**Input:**
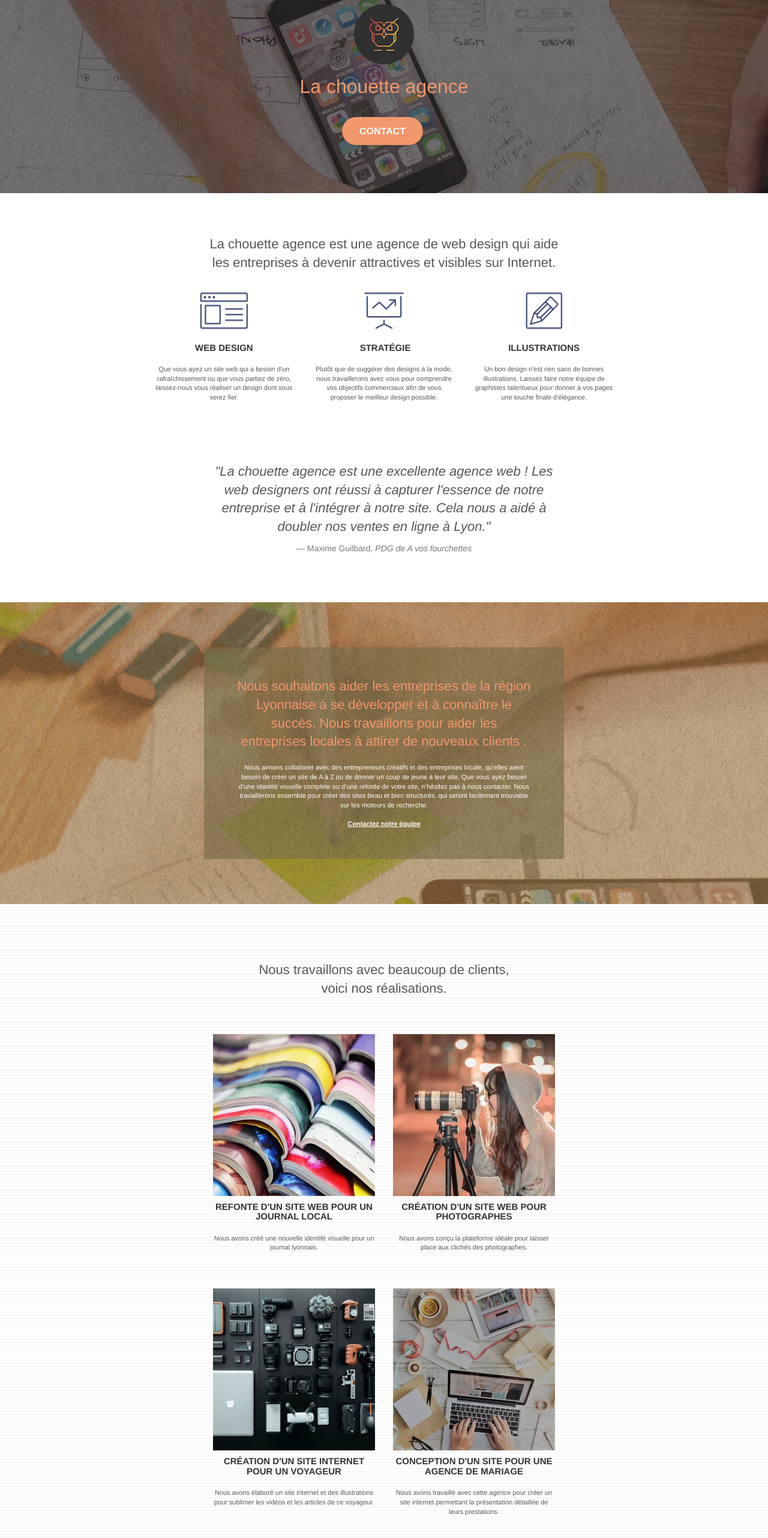
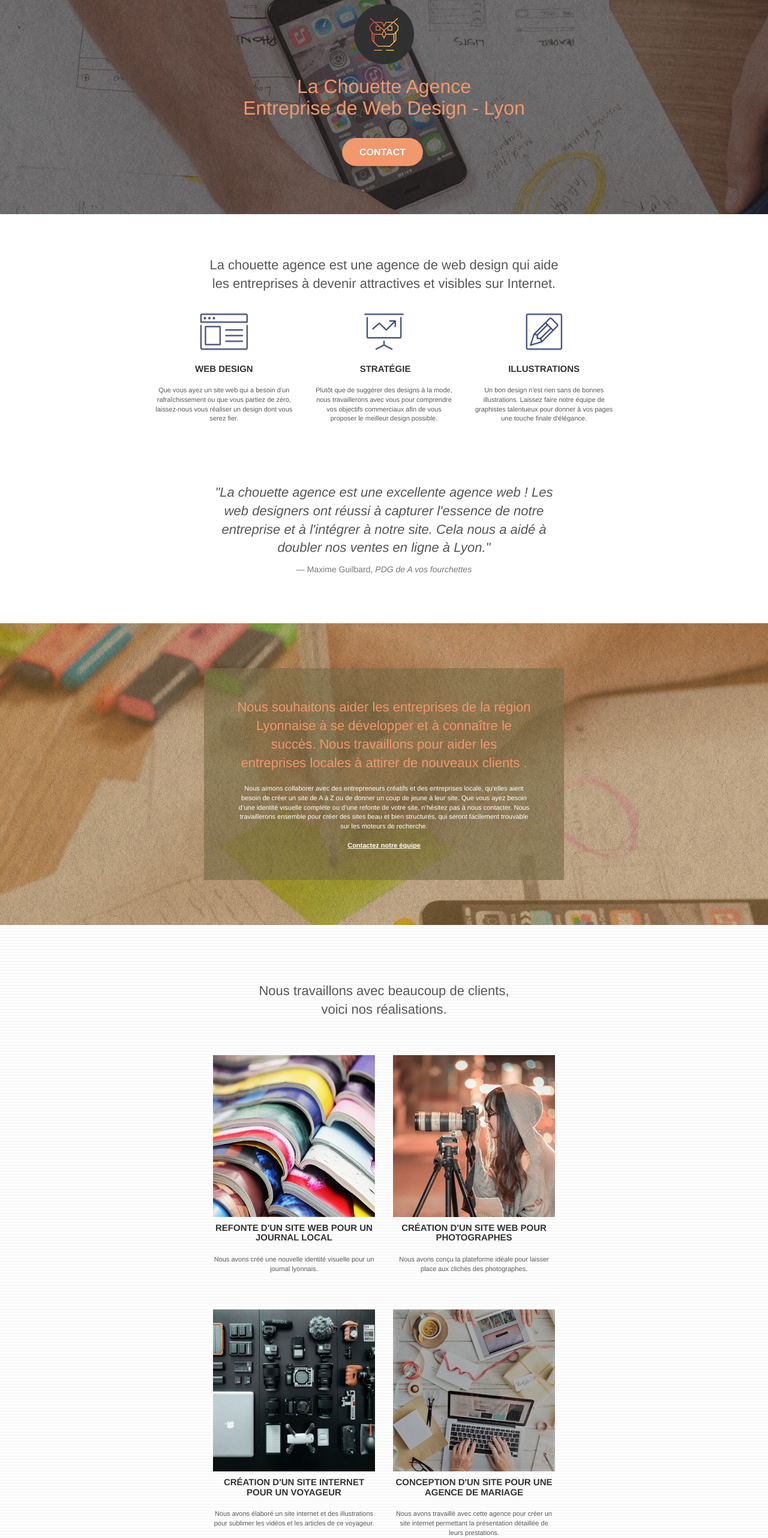
Before and after one commit to RanaMara/LaChouetteAgence, a plain HTML site: page index.html in a window 1280 px wide. Shown: the part 160-2724 px from the top of the page at 60% size. Drawn offline with Linux system fonts and the light colour scheme.

Commit message:
convert bmp image to jpg

```diff
--- a/index.html
+++ b/index.html
@@ -5,13 +5,13 @@
     <meta name="keywords" content="seo, google, site web, site internet, agence design paris, agence design, agence design,agence design,agence design,agence design,agence design,agence design,agence design,agence design">
     <meta name="description" content="La Chouette Agence, Entreprise de Web Design basée à Lyon, mise en place et conseil design">
 	<meta name="viewport" content="width=device-width, initial-scale=1.0, viewport-fit=cover">
-	<meta name="title" content="Agence de design basée à Lyon">
-	<meta name="robots" content="index,contact">
+	<meta name="title" content="La Chouette Agence - Entreprise de Web Design - Lyon">
+	<meta name="robots" content="index, follow">
 	<link rel="shortcut icon" type="image/jpg" href="favicon-mini.jpg">
 	<!-- <link rel="canonical" href="https://ranamara.github.io/LaChouetteAgence/index.html" /> -->
 
 	<link rel="stylesheet" type="text/css" href="css/bootstrap.css">
-	<link rel="stylesheet" type="text/css" href="style-mini.css">
+	<link rel="stylesheet" type="text/css" href="style.css">
 	<link rel="stylesheet" type="text/css" href="css/font-awesome.css">
 	<link rel="stylesheet" type="text/css" href="css/et-line.css">
 
@@ -35,7 +35,7 @@
 <div class="page-container">
 
 <!-- bloc-0 -->
-<div class="bloc bgc-white l-bloc " id="bloc-0">
+<header class="bloc bgc-white l-bloc " id="bloc-0">
 	<div class="container bloc-sm">
 		<nav class="navbar row">
 			<div class="navbar-header">
@@ -55,7 +55,7 @@
 			</div>
 		</nav>
 	</div>
-</div>
+</header>
 <!-- bloc-0 END -->
 
 <!-- bloc-1-presentation -->
@@ -65,7 +65,7 @@
 			<div class="col-sm-12">
 				<img src="img/logo-mini.png" class="center-block image-resize-mode" width="100" alt="La chouette agence, agence web paris, création logo paris" />
 				<h1 class="text-center hero-bloc-text tc-white ">
-					La chouette agence
+					La Chouette Agence <br> Entreprise de Web Design - Lyon
 				</h1>
 				<div class="text-center">
 					<a href="contact.html" class="btn btn-lg btn-clean btn-rd cta-hero btn-atomic-tangerine" id="cta-hero">Contact</a>
@@ -187,7 +187,7 @@
 		</div>
 		<div class="row tight-width-whitespace portfolio-row">
 			<div class="col-sm-6">
-				<a href="#" data-lightbox="img/3.bmp" data-gallery-id="gallery-1" data-caption="Création d'un site internet pour un voyageur" data-frame="snapshot-lb"><img src="img/3.bmp" class="img-responsive portfolio-thumb" alt="paris web design logo agence web meilleure agence, Création d'un site web pour voyageur"/></a>
+				<a href="#" data-lightbox="img/3.jpg" data-gallery-id="gallery-1" data-caption="Création d'un site internet pour un voyageur" data-frame="snapshot-lb"><img src="img/3.jpg" class="img-responsive portfolio-thumb" alt="paris web design logo agence web meilleure agence, Création d'un site web pour voyageur"/></a>
 				<h3 class="mg-md text-center">
 					Création d'un site internet pour un voyageur
 				</h3>
@@ -196,7 +196,7 @@
 				</p>
 			</div>
 			<div class="col-sm-6">
-				<a href="#" data-lightbox="img/4.bmp" data-gallery-id="gallery-1" data-caption="Conception d'un site pour une agence de mariage" data-frame="snapshot-lb"><img src="img/4.bmp" class="img-responsive portfolio-thumb" alt="paris web design logo agence web meilleure agence, Création d'un site web pour agence de mariage" /></a>
+				<a href="#" data-lightbox="img/4.jpg" data-gallery-id="gallery-1" data-caption="Conception d'un site pour une agence de mariage" data-frame="snapshot-lb"><img src="img/4.jpg" class="img-responsive portfolio-thumb" alt="paris web design logo agence web meilleure agence, Création d'un site web pour agence de mariage" /></a>
 				<h3 class="mg-md text-center">
 					Conception d'un site pour une agence de mariage
 				</h3>
@@ -225,7 +225,7 @@
 <!-- bloc-5-cta END -->
 
 <!-- Footer - bloc-8 -->
-<div class="bloc bgc-atomic-tangerine d-bloc" id="bloc-8">
+<footer class="bloc bgc-atomic-tangerine d-bloc" id="bloc-8">
 	<div class="container bloc-sm">
 		<div class="row">
 			<div class="col-sm-12">
@@ -297,7 +297,7 @@
 			</div>
 		</div>
 	</div>
-</div>
+</footer>
 <!-- Footer - bloc-8 END -->
 
 </div>
--- a/style.css
+++ b/style.css
@@ -851,7 +851,7 @@ h4 {
 }
 
 .bg-presentation {
-    background-image: url("img/image-de-presentation-mini.bmp");
+    background-image: url("img/image-de-presentation.jpg");
 }
 
 @media (max-width: 1024px) {
```
Also changed, not shown: contact.html (+4 -4 lines), img/3.jpg (added), img/4.jpg (added), img/image-de-presentation.jpg (added).
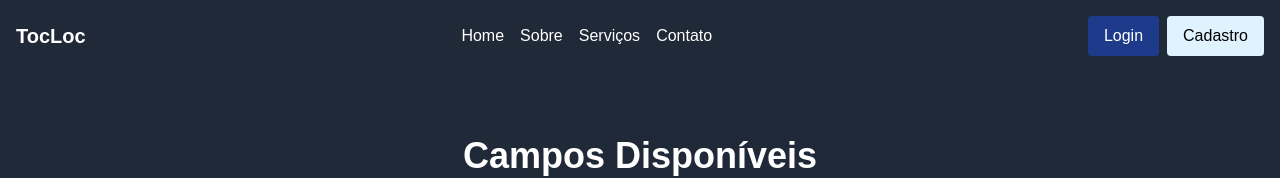
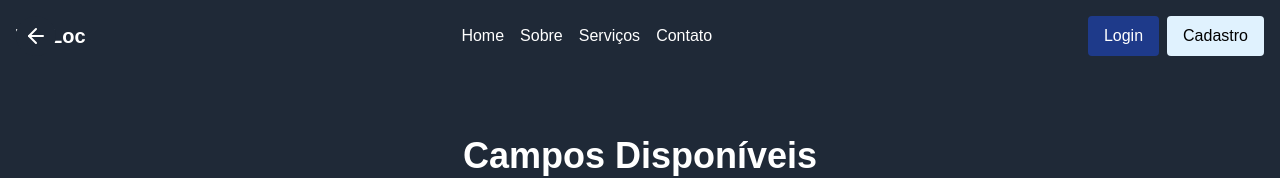
Before and after one commit to matheusclima/tocloc-front, a Next.js app: page /establishments/1 in a window 1280 px wide. Shown: the top 178 px of the page. Built offline with nearby package versions, Linux system fonts and the light colour scheme.

Commit message:
aidicionando botao de voltar

```diff
--- a/src/app/establishments/[id]/page.tsx
+++ b/src/app/establishments/[id]/page.tsx
@@ -1,8 +1,10 @@
 'use client';
+
 import { useState, useEffect } from 'react';
-import NavBar from '../../../components/ui/navBar';
+import NavBar from '../../../components/ui/navbar';
 import { useParams } from 'next/navigation';
 import Modal from '../../../components/ui/modal';
+import { ArrowLeft } from 'lucide-react';
 
 interface Field {
   id: number;
@@ -74,6 +76,16 @@ export default function EstablishmentDetail() {
   return (
     <div className="min-h-screen bg-gray-100">
       <NavBar />
+
+      {/* Botão de retornar */}
+      <button
+        onClick={() => window.history.back()}
+        className="absolute top-4 left-4 bg-gray-800 text-white p-2 rounded-full flex items-center hover:bg-gray-700"
+        aria-label="Voltar"
+      >
+        <ArrowLeft className="w-6 h-6" />
+      </button>
+
       <header className="bg-gray-800 py-16 text-center text-white">
         <h1 className="text-4xl font-bold mb-4">Campos Disponíveis</h1>
         <p className="text-lg mb-6">Selecione um campo para fazer sua reserva.</p>
--- a/src/app/searchEstablishment/page.tsx
+++ b/src/app/searchEstablishment/page.tsx
@@ -1,6 +1,6 @@
 'use client';
 import { useState } from 'react';
-import NavBar from '../../components/ui/navBar'
+import NavBar from '../../components/ui/navbar'
 import { useRouter } from 'next/navigation';
 
 
```
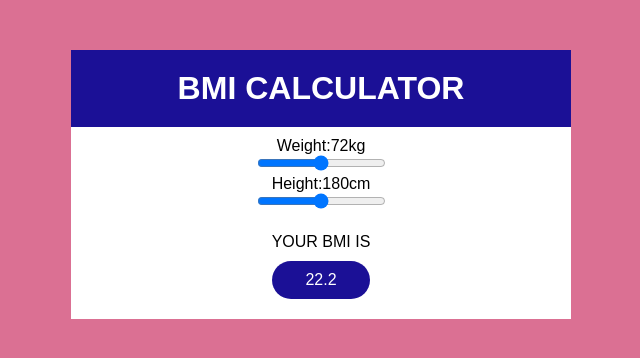
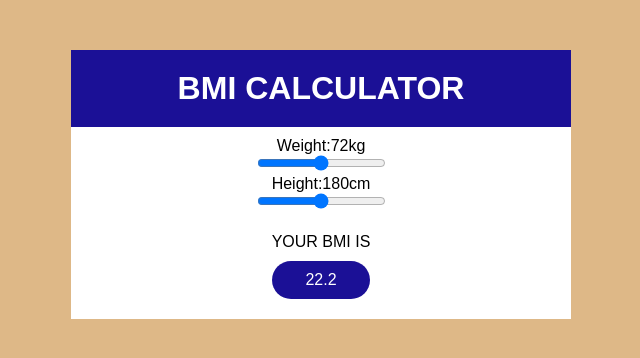
Before and after one commit to Nishant05Dubey/BMI-Calculator, a React (Create React App) app: page / in a window 1280 px wide. Shown: the top 358 px of the page, without its empty margins (319-959 px from the left). Built offline with nearby package versions, Linux system fonts and the light colour scheme.

Commit message:
background color change

```diff
--- a/src/App.css
+++ b/src/App.css
@@ -5,7 +5,7 @@
 }
 
 body{
-  background-color: palevioletred;
+  background-color: burlywood;
 }
 
 main{
```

**What you will do:** Your copy of the data should match it exactly, apart from the images, which are omitted.

**Finished exercise:**
Before and after one commit to RanaMara/LaChouetteAgence, a plain HTML site: page index.html in a window 1280 px wide. Shown: the part 160-2724 px from the top of the page at 60% size. Drawn offline with Linux system fonts and the light colour scheme.

Commit message:
convert bmp image to jpg

```diff
--- a/index.html
+++ b/index.html
@@ -5,13 +5,13 @@
     <meta name="keywords" content="seo, google, site web, site internet, agence design paris, agence design, agence design,agence design,agence design,agence design,agence design,agence design,agence design,agence design">
     <meta name="description" content="La Chouette Agence, Entreprise de Web Design basée à Lyon, mise en place et conseil design">
 	<meta name="viewport" content="width=device-width, initial-scale=1.0, viewport-fit=cover">
-	<meta name="title" content="Agence de design basée à Lyon">
-	<meta name="robots" content="index,contact">
+	<meta name="title" content="La Chouette Agence - Entreprise de Web Design - Lyon">
+	<meta name="robots" content="index, follow">
 	<link rel="shortcut icon" type="image/jpg" href="favicon-mini.jpg">
 	<!-- <link rel="canonical" href="https://ranamara.github.io/LaChouetteAgence/index.html" /> -->
 
 	<link rel="stylesheet" type="text/css" href="css/bootstrap.css">
-	<link rel="stylesheet" type="text/css" href="style-mini.css">
+	<link rel="stylesheet" type="text/css" href="style.css">
 	<link rel="stylesheet" type="text/css" href="css/font-awesome.css">
 	<link rel="stylesheet" type="text/css" href="css/et-line.css">
 
@@ -35,7 +35,7 @@
 <div class="page-container">
 
 <!-- bloc-0 -->
-<div class="bloc bgc-white l-bloc " id="bloc-0">
+<header class="bloc bgc-white l-bloc " id="bloc-0">
 	<div class="container bloc-sm">
 		<nav class="navbar row">
 			<div class="navbar-header">
@@ -55,7 +55,7 @@
 			</div>
 		</nav>
 	</div>
-</div>
+</header>
 <!-- bloc-0 END -->
 
 <!-- bloc-1-presentation -->
@@ -65,7 +65,7 @@
 			<div class="col-sm-12">
 				<img src="img/logo-mini.png" class="center-block image-resize-mode" width="100" alt="La chouette agence, agence web paris, création logo paris" />
 				<h1 class="text-center hero-bloc-text tc-white ">
-					La chouette agence
+					La Chouette Agence <br> Entreprise de Web Design - Lyon
 				</h1>
 				<div class="text-center">
 					<a href="contact.html" class="btn btn-lg btn-clean btn-rd cta-hero btn-atomic-tangerine" id="cta-hero">Contact</a>
@@ -187,7 +187,7 @@
 		</div>
 		<div class="row tight-width-whitespace portfolio-row">
 			<div class="col-sm-6">
-				<a href="#" data-lightbox="img/3.bmp" data-gallery-id="gallery-1" data-caption="Création d'un site internet pour un voyageur" data-frame="snapshot-lb"><img src="img/3.bmp" class="img-responsive portfolio-thumb" alt="paris web design logo agence web meilleure agence, Création d'un site web pour voyageur"/></a>
+				<a href="#" data-lightbox="img/3.jpg" data-gallery-id="gallery-1" data-caption="Création d'un site internet pour un voyageur" data-frame="snapshot-lb"><img src="img/3.jpg" class="img-responsive portfolio-thumb" alt="paris web design logo agence web meilleure agence, Création d'un site web pour voyageur"/></a>
 				<h3 class="mg-md text-center">
 					Création d'un site internet pour un voyageur
 				</h3>
@@ -196,7 +196,7 @@
 				</p>
 			</div>
 			<div class="col-sm-6">
-				<a href="#" data-lightbox="img/4.bmp" data-gallery-id="gallery-1" data-caption="Conception d'un site pour une agence de mariage" data-frame="snapshot-lb"><img src="img/4.bmp" class="img-responsive portfolio-thumb" alt="paris web design logo agence web meilleure agence, Création d'un site web pour agence de mariage" /></a>
+				<a href="#" data-lightbox="img/4.jpg" data-gallery-id="gallery-1" data-caption="Conception d'un site pour une agence de mariage" data-frame="snapshot-lb"><img src="img/4.jpg" class="img-responsive portfolio-thumb" alt="paris web design logo agence web meilleure agence, Création d'un site web pour agence de mariage" /></a>
 				<h3 class="mg-md text-center">
 					Conception d'un site pour une agence de mariage
 				</h3>
@@ -225,7 +225,7 @@
 <!-- bloc-5-cta END -->
 
 <!-- Footer - bloc-8 -->
-<div class="bloc bgc-atomic-tangerine d-bloc" id="bloc-8">
+<footer class="bloc bgc-atomic-tangerine d-bloc" id="bloc-8">
 	<div class="container bloc-sm">
 		<div class="row">
 			<div class="col-sm-12">
@@ -297,7 +297,7 @@
 			</div>
 		</div>
 	</div>
-</div>
+</footer>
 <!-- Footer - bloc-8 END -->
 
 </div>
--- a/style.css
+++ b/style.css
@@ -851,7 +851,7 @@ h4 {
 }
 
 .bg-presentation {
-    background-image: url("img/image-de-presentation-mini.bmp");
+    background-image: url("img/image-de-presentation.jpg");
 }
 
 @media (max-width: 1024px) {
```
Also changed, not shown: contact.html (+4 -4 lines), img/3.jpg (added), img/4.jpg (added), img/image-de-presentation.jpg (added).
Before and after one commit to matheusclima/tocloc-front, a Next.js app: page /establishments/1 in a window 1280 px wide. Shown: the top 178 px of the page. Built offline with nearby package versions, Linux system fonts and the light colour scheme.

Commit message:
aidicionando botao de voltar

```diff
--- a/src/app/establishments/[id]/page.tsx
+++ b/src/app/establishments/[id]/page.tsx
@@ -1,8 +1,10 @@
 'use client';
+
 import { useState, useEffect } from 'react';
-import NavBar from '../../../components/ui/navBar';
+import NavBar from '../../../components/ui/navbar';
 import { useParams } from 'next/navigation';
 import Modal from '../../../components/ui/modal';
+import { ArrowLeft } from 'lucide-react';
 
 interface Field {
   id: number;
@@ -74,6 +76,16 @@ export default function EstablishmentDetail() {
   return (
     <div className="min-h-screen bg-gray-100">
       <NavBar />
+
+      {/* Botão de retornar */}
+      <button
+        onClick={() => window.history.back()}
+        className="absolute top-4 left-4 bg-gray-800 text-white p-2 rounded-full flex items-center hover:bg-gray-700"
+        aria-label="Voltar"
+      >
+        <ArrowLeft className="w-6 h-6" />
+      </button>
+
       <header className="bg-gray-800 py-16 text-center text-white">
         <h1 className="text-4xl font-bold mb-4">Campos Disponíveis</h1>
         <p className="text-lg mb-6">Selecione um campo para fazer sua reserva.</p>
--- a/src/app/searchEstablishment/page.tsx
+++ b/src/app/searchEstablishment/page.tsx
@@ -1,6 +1,6 @@
 'use client';
 import { useState } from 'react';
-import NavBar from '../../components/ui/navBar'
+import NavBar from '../../components/ui/navbar'
 import { useRouter } from 'next/navigation';
 
 
```
Before and after one commit to Nishant05Dubey/BMI-Calculator, a React (Create React App) app: page / in a window 1280 px wide. Shown: the top 358 px of the page, without its empty margins (319-959 px from the left). Built offline with nearby package versions, Linux system fonts and the light colour scheme.

Commit message:
background color change

```diff
--- a/src/App.css
+++ b/src/App.css
@@ -5,7 +5,7 @@
 }
 
 body{
-  background-color: palevioletred;
+  background-color: burlywood;
 }
 
 main{
```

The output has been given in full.